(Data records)

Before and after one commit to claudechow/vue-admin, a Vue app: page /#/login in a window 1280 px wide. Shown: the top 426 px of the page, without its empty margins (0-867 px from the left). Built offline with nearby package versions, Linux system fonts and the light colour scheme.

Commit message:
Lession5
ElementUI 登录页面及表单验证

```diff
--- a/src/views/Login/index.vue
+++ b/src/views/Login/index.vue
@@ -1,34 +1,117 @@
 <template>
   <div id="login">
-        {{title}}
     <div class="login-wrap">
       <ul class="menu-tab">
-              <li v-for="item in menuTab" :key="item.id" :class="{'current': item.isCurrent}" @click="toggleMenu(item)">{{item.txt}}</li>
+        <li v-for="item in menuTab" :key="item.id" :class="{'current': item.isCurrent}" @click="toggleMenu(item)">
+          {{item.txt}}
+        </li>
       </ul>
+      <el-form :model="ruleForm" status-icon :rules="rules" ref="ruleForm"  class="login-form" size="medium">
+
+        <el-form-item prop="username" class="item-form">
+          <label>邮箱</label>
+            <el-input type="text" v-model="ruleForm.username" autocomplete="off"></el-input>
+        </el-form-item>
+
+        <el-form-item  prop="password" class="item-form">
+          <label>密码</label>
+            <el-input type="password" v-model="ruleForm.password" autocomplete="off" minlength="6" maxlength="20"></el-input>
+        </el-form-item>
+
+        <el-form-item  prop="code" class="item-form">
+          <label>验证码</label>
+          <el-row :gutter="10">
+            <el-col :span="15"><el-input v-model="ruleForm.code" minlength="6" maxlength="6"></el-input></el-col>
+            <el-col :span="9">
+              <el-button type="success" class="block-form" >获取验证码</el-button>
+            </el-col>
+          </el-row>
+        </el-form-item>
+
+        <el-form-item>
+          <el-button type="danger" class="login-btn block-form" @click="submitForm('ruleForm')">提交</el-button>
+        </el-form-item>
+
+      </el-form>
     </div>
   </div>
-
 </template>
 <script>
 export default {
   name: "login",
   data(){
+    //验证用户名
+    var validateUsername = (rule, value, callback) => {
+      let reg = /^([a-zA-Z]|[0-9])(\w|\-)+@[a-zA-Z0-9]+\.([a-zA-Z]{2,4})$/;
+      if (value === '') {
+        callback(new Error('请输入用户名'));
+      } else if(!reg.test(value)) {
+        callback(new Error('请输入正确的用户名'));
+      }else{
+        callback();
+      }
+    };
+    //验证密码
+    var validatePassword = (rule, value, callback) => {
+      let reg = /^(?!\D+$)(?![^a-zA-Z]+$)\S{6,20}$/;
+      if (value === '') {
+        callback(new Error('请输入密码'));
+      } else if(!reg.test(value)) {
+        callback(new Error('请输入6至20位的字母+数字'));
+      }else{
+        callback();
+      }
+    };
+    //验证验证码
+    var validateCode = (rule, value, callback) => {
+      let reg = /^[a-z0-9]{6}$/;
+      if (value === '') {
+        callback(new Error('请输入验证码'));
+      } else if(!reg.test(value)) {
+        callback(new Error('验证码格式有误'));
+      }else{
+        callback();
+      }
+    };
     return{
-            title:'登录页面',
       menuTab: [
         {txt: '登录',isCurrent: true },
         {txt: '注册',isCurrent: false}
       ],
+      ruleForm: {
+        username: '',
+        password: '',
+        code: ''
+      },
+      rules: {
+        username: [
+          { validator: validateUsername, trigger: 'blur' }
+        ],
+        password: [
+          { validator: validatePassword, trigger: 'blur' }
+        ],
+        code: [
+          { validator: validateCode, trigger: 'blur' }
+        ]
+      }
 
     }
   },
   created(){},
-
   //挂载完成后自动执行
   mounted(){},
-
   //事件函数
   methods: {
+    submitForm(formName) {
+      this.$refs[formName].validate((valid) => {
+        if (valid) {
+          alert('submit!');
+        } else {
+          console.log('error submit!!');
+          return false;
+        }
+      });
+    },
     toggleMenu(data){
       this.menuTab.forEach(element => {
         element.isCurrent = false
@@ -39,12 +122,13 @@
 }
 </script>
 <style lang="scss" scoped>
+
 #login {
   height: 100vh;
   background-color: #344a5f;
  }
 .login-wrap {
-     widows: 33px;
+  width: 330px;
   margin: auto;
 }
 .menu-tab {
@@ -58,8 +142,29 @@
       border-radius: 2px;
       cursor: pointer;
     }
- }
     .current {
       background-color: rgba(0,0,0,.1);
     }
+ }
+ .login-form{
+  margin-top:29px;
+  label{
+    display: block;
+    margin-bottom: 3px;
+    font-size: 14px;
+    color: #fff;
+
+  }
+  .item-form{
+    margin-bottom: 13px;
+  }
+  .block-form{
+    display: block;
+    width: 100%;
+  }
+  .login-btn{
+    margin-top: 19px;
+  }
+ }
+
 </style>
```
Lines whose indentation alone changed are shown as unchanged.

---

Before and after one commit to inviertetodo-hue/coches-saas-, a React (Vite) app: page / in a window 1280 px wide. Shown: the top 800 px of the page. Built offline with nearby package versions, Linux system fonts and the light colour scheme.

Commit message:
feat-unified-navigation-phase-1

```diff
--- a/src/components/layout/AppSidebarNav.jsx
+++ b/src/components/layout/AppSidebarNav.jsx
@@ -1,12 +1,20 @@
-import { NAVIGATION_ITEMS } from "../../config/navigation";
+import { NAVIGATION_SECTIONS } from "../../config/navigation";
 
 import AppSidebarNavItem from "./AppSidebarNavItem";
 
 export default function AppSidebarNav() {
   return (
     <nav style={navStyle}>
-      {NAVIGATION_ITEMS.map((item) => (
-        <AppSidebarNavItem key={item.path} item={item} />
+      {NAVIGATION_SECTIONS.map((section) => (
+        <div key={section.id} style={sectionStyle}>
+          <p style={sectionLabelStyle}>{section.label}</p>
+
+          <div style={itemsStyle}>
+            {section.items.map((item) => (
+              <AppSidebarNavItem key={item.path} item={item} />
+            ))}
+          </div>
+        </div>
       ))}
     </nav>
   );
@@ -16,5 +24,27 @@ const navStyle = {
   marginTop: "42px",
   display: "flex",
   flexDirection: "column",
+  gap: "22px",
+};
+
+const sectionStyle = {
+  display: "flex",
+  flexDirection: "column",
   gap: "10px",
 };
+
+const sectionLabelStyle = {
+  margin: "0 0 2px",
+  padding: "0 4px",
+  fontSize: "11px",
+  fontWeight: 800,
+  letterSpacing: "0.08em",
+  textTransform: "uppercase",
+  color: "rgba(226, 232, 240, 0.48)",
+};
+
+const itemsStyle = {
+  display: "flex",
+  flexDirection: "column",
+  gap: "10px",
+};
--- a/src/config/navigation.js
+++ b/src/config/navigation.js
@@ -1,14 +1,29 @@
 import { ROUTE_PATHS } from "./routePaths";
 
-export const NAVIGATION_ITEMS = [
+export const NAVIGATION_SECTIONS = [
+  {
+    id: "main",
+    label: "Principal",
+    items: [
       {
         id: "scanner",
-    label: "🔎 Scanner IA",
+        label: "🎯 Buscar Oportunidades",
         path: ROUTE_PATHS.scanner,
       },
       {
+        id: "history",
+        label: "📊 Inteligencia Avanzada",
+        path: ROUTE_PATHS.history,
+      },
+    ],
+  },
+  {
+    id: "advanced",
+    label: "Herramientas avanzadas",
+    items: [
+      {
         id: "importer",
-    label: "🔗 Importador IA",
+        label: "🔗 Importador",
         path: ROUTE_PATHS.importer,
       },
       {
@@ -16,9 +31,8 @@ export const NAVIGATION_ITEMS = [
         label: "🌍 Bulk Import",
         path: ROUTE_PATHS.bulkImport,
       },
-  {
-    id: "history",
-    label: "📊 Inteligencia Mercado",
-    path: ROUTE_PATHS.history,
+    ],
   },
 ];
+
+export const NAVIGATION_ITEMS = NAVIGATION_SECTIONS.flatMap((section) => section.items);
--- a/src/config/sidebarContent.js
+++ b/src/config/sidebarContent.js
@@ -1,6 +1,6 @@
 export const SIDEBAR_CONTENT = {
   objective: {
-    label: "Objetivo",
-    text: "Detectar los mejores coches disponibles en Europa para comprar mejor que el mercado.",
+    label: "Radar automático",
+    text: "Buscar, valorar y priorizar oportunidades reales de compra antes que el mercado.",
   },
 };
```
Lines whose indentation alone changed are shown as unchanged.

...

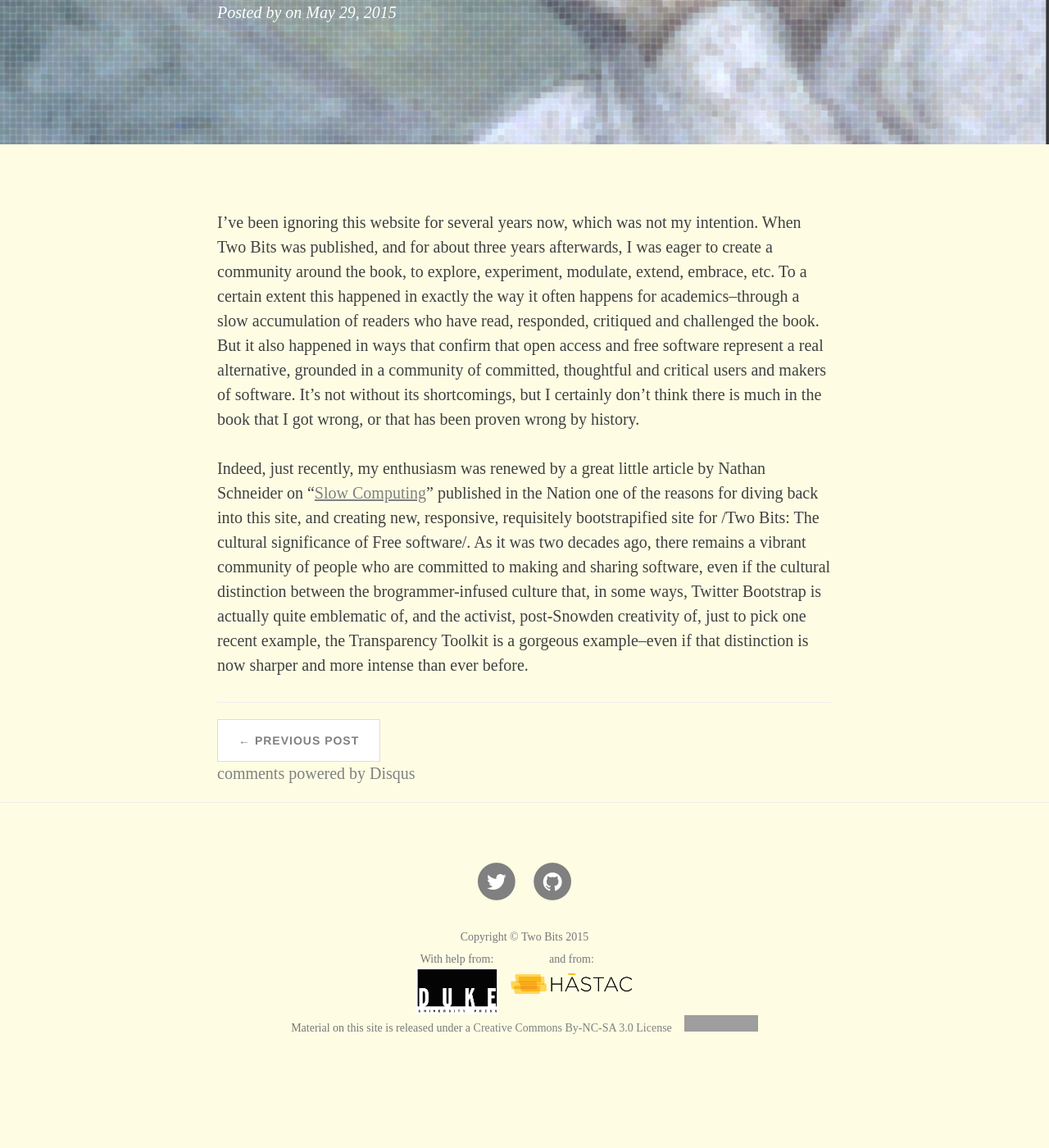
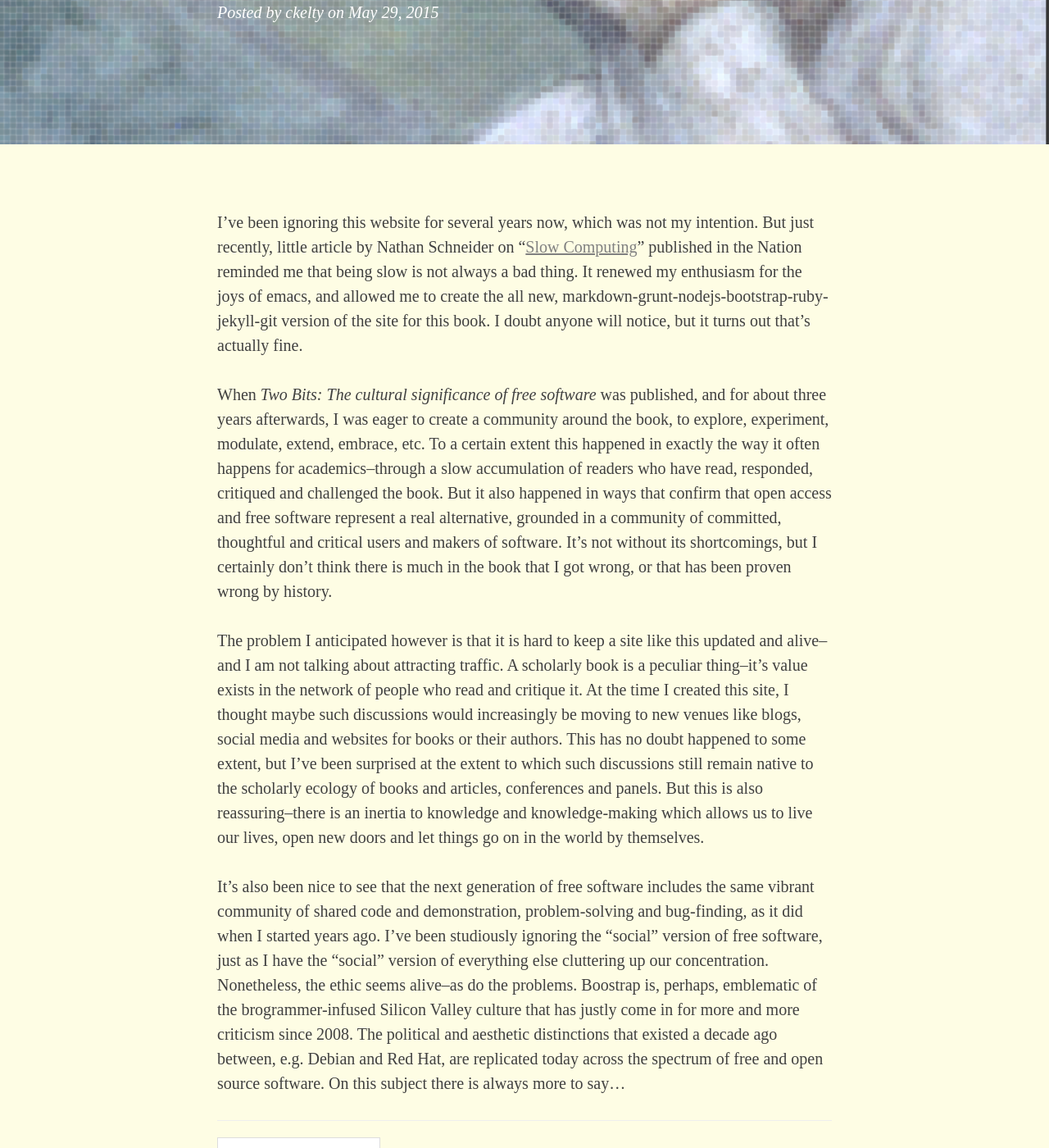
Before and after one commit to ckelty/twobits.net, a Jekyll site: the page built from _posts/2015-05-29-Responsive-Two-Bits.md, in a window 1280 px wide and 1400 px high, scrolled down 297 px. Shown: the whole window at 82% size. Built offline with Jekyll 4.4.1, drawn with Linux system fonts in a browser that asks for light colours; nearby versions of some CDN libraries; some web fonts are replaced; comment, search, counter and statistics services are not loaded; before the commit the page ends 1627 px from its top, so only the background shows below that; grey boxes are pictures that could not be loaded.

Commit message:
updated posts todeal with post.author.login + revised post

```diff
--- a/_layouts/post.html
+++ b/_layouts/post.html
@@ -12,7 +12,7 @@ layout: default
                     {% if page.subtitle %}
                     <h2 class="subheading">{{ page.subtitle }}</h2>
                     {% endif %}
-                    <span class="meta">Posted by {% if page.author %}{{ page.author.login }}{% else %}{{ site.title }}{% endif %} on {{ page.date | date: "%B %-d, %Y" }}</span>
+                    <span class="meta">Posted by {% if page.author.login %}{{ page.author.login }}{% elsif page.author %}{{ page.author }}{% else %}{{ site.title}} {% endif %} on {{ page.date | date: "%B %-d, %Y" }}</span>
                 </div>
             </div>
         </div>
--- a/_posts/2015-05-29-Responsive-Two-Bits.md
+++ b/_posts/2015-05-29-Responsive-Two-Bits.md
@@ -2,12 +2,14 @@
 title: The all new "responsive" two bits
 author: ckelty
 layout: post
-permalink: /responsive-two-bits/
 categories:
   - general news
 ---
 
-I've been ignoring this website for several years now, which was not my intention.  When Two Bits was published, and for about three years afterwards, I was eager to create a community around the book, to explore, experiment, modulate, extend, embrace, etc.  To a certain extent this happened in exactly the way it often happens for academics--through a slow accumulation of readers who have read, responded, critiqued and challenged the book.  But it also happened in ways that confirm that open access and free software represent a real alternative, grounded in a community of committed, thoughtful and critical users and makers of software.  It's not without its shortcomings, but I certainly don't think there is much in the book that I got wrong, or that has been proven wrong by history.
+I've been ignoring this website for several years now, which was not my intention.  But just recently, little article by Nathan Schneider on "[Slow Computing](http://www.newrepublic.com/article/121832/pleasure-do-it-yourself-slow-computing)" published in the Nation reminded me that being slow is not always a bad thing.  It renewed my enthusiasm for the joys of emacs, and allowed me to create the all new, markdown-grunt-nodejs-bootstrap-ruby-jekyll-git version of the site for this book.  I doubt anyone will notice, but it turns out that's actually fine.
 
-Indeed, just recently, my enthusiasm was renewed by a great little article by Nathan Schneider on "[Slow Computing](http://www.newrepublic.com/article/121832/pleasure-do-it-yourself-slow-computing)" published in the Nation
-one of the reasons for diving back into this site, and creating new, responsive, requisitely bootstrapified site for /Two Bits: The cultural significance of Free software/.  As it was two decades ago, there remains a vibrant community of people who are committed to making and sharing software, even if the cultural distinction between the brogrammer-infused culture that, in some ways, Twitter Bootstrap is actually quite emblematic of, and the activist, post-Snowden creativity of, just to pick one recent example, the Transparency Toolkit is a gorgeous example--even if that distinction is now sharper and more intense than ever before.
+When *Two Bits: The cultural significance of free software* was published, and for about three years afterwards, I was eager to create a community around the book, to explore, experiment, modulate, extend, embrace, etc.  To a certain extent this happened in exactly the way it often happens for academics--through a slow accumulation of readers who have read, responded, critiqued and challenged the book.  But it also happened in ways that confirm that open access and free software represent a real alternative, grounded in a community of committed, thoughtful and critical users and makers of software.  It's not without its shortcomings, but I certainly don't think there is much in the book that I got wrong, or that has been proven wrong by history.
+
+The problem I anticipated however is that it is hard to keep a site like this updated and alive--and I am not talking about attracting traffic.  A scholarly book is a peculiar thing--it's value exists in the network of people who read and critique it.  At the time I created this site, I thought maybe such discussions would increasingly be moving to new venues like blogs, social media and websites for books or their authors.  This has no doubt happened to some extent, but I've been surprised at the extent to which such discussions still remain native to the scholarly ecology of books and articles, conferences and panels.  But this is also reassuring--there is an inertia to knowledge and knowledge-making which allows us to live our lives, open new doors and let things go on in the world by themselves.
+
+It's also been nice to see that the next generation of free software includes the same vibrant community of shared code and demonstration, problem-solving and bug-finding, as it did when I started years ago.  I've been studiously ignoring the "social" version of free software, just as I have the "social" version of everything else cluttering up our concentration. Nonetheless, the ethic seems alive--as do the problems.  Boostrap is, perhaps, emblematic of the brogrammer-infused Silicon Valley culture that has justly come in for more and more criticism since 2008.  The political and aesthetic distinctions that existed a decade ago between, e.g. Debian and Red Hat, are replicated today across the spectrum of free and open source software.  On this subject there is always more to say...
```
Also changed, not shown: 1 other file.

• [INSTRUCTIONS TO FOLLOW]: Find all the lines with "export" in the data and copy them.

• [ANSWER SECTION]:
 export default {
 export default function AppSidebarNav() {
-export const NAVIGATION_ITEMS = [
+export const NAVIGATION_SECTIONS = [
@@ -16,9 +31,8 @@ export const NAVIGATION_ITEMS = [
+export const NAVIGATION_ITEMS = NAVIGATION_SECTIONS.flatMap((section) => section.items);
 export const SIDEBAR_CONTENT = {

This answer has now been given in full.